As both customer demand and competition increase and become more complex, you must continually strive to grow service revenue and profits through innovation and improved productivity. This involves managing various (and sometimes new) service products and service level agreements – often with new and unique characteristics and requirements.
Managing all of this data requires a comprehensive reporting strategy that properly identifies and measures all key metrics. At the same time, you must set manageable targets or other comparisons for each metric. The most effective method of managing large volumes of data is to use exception reporting to identify and track the variances. By quantifying these variances you can prioritize and develop actionable items to address critical shortfalls.
None of the above is simple or easy to implement. But without a planned approached, the reporting will be disconnected and incomplete. In addition, unless standardized reports are used consistently across your entire field service business, the ability to implement and enforce best-practice procedures will be greatly compromised.

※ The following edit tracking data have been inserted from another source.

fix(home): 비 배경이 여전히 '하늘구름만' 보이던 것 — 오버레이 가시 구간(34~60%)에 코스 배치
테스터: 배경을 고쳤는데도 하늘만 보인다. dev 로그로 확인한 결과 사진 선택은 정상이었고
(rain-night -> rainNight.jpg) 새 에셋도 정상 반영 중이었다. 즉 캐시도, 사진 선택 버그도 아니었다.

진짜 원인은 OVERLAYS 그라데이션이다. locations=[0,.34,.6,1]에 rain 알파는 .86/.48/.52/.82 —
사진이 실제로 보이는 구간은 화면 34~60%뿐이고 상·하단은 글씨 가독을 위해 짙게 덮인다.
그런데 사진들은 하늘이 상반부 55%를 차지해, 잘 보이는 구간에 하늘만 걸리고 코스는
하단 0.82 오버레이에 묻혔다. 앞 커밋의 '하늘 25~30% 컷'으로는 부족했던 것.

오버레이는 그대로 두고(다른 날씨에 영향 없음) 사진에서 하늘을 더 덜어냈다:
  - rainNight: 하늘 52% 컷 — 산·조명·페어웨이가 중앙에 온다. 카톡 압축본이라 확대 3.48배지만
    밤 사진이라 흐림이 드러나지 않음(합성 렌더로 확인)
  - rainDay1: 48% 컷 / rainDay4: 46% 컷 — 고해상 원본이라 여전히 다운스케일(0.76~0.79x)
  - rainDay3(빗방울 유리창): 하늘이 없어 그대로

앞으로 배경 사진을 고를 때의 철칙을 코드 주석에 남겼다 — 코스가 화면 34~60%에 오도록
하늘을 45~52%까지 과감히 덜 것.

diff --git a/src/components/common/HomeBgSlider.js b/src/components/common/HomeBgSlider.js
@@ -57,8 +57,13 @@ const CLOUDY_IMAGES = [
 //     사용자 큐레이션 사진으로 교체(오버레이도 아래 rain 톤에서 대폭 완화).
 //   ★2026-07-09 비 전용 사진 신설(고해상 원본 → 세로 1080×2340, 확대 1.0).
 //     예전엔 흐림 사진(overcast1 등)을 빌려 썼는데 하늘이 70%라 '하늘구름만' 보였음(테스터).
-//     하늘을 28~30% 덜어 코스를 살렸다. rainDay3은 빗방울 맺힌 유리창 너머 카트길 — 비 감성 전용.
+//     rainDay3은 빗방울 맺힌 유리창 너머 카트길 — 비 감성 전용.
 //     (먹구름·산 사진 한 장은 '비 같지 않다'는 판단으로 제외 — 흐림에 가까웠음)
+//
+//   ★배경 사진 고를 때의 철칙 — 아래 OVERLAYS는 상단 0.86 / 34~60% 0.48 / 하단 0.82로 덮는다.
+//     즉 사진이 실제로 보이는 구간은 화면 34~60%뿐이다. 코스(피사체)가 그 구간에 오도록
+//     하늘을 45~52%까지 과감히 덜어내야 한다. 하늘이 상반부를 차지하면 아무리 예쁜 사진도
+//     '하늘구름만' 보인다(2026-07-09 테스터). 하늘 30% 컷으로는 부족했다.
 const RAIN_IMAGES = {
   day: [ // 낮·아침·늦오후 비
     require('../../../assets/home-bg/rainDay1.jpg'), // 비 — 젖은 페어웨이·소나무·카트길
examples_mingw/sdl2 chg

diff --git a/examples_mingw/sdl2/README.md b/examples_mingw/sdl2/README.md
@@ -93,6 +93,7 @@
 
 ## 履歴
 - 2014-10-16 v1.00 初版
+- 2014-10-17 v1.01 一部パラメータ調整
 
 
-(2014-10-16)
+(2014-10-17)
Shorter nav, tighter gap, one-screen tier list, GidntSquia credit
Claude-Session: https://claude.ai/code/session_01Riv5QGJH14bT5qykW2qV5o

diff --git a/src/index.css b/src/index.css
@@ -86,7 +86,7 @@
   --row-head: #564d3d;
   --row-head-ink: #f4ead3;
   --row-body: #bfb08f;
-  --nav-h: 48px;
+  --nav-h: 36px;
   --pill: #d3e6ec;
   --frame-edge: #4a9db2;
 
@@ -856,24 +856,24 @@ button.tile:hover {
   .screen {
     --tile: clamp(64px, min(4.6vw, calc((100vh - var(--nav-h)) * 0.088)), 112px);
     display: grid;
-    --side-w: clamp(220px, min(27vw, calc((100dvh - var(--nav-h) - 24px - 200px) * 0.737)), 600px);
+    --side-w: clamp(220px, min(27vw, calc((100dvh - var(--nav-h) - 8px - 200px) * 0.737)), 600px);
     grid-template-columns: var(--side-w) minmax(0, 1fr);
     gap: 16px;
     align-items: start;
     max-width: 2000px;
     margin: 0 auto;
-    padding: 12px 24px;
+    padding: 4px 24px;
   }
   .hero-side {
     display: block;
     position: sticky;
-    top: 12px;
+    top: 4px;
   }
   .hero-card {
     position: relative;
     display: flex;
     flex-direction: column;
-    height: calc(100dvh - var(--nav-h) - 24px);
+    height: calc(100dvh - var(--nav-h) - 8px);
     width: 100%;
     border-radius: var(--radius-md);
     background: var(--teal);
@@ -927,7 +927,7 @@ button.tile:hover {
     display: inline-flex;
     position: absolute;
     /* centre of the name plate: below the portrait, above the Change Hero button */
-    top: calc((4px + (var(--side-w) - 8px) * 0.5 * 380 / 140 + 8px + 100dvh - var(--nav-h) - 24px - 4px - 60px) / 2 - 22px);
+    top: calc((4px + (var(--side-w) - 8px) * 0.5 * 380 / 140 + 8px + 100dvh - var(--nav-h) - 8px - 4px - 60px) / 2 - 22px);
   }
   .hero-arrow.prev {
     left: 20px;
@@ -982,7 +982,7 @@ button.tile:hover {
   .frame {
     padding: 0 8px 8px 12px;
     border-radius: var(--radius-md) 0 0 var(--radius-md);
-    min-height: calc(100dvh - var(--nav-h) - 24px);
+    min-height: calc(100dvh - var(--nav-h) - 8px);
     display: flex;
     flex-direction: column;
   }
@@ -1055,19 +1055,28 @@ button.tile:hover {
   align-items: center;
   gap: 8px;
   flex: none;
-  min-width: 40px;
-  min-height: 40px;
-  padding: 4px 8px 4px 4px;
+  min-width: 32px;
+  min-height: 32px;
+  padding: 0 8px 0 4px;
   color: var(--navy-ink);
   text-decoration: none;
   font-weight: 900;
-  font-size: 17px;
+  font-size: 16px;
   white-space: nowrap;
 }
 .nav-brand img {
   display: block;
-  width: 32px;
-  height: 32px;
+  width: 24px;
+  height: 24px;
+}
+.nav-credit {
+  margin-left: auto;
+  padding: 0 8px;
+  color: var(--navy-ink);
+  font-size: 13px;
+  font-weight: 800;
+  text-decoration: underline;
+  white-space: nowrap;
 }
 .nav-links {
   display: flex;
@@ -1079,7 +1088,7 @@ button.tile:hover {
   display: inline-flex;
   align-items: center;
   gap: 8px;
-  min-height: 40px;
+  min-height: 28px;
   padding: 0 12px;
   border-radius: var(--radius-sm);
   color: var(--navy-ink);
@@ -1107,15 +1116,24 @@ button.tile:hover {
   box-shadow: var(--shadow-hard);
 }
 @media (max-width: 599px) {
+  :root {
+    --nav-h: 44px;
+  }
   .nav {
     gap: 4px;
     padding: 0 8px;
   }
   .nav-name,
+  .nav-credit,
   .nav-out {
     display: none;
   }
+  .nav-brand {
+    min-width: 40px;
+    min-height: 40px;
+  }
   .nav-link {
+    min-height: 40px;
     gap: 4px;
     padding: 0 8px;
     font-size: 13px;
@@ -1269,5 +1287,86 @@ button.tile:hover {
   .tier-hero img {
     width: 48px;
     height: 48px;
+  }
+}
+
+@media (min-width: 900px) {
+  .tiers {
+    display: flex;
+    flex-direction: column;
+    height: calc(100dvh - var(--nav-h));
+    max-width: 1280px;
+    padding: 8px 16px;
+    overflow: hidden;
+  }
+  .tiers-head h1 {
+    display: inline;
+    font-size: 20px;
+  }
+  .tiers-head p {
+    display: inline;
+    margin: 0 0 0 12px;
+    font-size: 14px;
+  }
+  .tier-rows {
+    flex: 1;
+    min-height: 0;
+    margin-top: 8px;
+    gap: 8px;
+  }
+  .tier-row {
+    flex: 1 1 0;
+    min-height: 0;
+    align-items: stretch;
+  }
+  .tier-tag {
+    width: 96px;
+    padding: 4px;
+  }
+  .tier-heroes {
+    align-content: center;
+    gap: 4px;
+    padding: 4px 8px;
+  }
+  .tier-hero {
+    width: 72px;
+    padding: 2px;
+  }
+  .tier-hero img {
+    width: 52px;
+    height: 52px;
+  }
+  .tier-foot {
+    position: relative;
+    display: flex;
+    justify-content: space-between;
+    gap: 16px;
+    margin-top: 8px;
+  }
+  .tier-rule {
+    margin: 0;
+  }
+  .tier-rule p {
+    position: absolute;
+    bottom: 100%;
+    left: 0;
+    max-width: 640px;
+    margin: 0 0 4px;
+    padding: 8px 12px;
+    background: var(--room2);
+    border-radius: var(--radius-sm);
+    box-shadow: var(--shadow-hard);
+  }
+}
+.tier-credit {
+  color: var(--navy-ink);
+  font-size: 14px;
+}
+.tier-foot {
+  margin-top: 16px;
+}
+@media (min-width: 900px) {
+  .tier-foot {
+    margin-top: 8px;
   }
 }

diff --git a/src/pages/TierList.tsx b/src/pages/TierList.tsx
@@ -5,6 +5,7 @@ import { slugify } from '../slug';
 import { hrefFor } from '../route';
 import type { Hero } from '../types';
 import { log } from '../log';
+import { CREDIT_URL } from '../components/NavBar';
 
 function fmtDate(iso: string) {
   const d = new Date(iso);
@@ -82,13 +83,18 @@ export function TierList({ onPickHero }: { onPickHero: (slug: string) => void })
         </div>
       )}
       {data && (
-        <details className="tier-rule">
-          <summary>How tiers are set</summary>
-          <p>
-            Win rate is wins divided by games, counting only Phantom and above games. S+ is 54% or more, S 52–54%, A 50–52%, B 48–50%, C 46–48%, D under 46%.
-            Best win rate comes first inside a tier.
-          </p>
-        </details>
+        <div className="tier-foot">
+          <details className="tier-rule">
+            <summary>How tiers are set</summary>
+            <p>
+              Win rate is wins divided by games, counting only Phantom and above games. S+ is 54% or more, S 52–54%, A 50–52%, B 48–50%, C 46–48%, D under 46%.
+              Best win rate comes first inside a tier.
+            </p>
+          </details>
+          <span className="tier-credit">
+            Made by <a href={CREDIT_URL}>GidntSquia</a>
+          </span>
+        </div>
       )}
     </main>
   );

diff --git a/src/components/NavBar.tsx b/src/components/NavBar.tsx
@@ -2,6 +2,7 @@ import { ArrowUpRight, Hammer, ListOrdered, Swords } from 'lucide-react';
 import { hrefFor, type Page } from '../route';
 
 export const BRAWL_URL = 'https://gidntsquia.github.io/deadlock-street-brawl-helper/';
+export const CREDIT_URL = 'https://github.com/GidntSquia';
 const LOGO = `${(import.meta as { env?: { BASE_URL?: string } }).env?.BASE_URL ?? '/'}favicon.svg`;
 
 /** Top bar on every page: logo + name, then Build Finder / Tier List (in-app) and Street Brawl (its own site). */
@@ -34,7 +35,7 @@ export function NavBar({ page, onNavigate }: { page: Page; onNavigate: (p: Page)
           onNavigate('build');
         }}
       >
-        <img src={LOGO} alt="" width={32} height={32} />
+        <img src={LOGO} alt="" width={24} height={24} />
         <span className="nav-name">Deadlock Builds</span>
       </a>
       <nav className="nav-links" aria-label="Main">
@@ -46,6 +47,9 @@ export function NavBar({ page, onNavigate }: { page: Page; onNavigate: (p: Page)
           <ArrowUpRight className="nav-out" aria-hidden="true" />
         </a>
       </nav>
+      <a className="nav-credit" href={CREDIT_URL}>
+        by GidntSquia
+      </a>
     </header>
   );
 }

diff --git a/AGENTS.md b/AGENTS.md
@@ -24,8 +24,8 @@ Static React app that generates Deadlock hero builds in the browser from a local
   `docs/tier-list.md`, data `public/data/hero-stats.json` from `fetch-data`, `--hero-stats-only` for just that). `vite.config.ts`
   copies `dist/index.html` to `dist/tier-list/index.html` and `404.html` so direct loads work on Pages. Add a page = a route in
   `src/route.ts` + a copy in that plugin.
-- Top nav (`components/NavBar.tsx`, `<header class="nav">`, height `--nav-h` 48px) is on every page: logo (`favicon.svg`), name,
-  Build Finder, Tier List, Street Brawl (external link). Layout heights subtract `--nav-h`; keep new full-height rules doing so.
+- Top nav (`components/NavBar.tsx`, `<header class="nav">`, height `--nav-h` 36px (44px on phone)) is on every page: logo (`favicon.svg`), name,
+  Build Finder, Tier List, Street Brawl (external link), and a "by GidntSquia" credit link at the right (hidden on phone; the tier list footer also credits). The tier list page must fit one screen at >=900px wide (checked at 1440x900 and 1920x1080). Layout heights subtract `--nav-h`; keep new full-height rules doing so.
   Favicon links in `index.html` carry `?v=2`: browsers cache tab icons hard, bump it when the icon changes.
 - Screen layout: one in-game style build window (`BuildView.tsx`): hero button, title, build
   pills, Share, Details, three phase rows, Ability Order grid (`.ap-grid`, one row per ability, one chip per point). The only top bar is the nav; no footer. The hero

Addressing the entire breadth of service reporting can be daunting. This article discusses one segment of service operational reporting which is generally focused on efficiencies and resource management with a short-term (1-30 day) outlook. Specifically, we will look at the Standard Service Pipeline Report structure which provides a holistic approach to track each customer request as it flows through your entire service process.